Hampstead Theatre, London NW3
There is a powerful poignancy in watching a child's hope morph into an adult's disappointment. But poignancy is a quality conspicuously absent from Alexis Zegerman's comedy.
Inspired by Seven Up!, the television series that famously documented the lives of several people from their childhood, this cleverly constructed play leaps back and forth between its characters' early adulthood and middle-age.
The action is set in a cavernous TV studio where upper-class Catherine (Susannah Harker), middle-class archivist Tom (Jonny Weir), and Alan (David Kennedy), a working-class Jewish knicker salesman from the East End, wait for their god-like director to turn up.
In a series of truncated scenes we see Alan's "shmutter" business go from boom to bust, and Tom reveal his secret love for Catherine, whose life journey starts as punk rock chick and continues towards that of a bored housewife.

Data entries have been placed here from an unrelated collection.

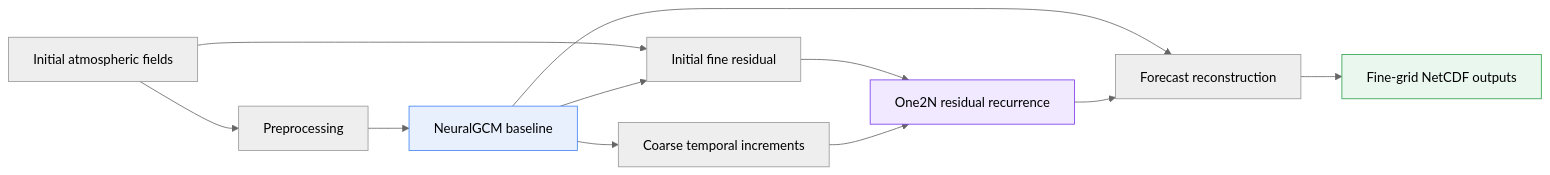
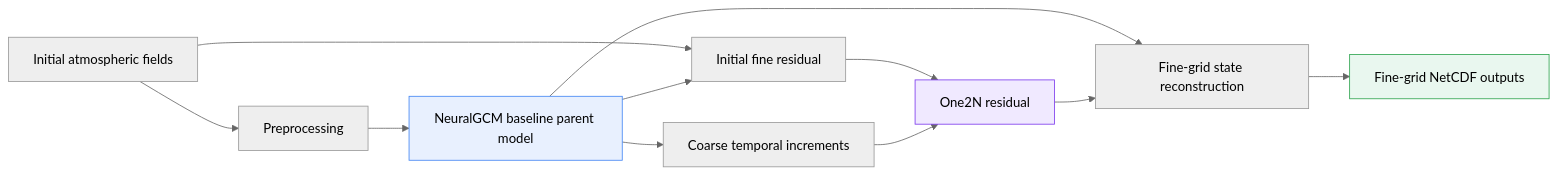
The diagram in README.md (tyyjoanna/One2N), drawn with Mermaid (neutral theme) before and after one commit. The commit also changed other lines of this file, not shown here.

````diff
--- a/README.md
+++ b/README.md
@@ -26,16 +26,16 @@
 ```mermaid
 flowchart LR
     A[Initial atmospheric fields] --> B[Preprocessing]
-    B --> C[NeuralGCM baseline]
+    B --> C[NeuralGCM baseline parent model]
     A --> D[Initial fine residual]
     C --> D
     C --> E[Coarse temporal increments]
-    D --> F[One2N residual recurrence]
+    D --> F[One2N residual]
     E --> F
-    C --> G[Forecast reconstruction]
+    C --> G[Fine-grid state reconstruction]
     F --> G
     G --> H[Fine-grid NetCDF outputs]
     style C fill:#e8f0fe,stroke:#4285f4
     style F fill:#f0e9ff,stroke:#7c3aed
     style H fill:#e9f7ef,stroke:#2ea44f
 ```
````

This is part Waiting for Godot, and part Truman Show, revealing as it does the distorting effect of cameras when they are trained on ordinary lives. But Anthony Clark's plodding production makes little attempt to cash in on the invention and wit of the writing. The opportunities supplied by the structure of Zegerman's play to have fun with changes in fashion and attitudes are wastefully spurned.
Kennedy is charismatic as the Sir Alan Sugar-like Alan - more rough than diamond. But by the time he delivers the play's central lesson - "Your life stinks...that's entertainment," he barks at Tom - you feel their TV series should have been taken off the air years ago. (Tel: 020 7722 9301)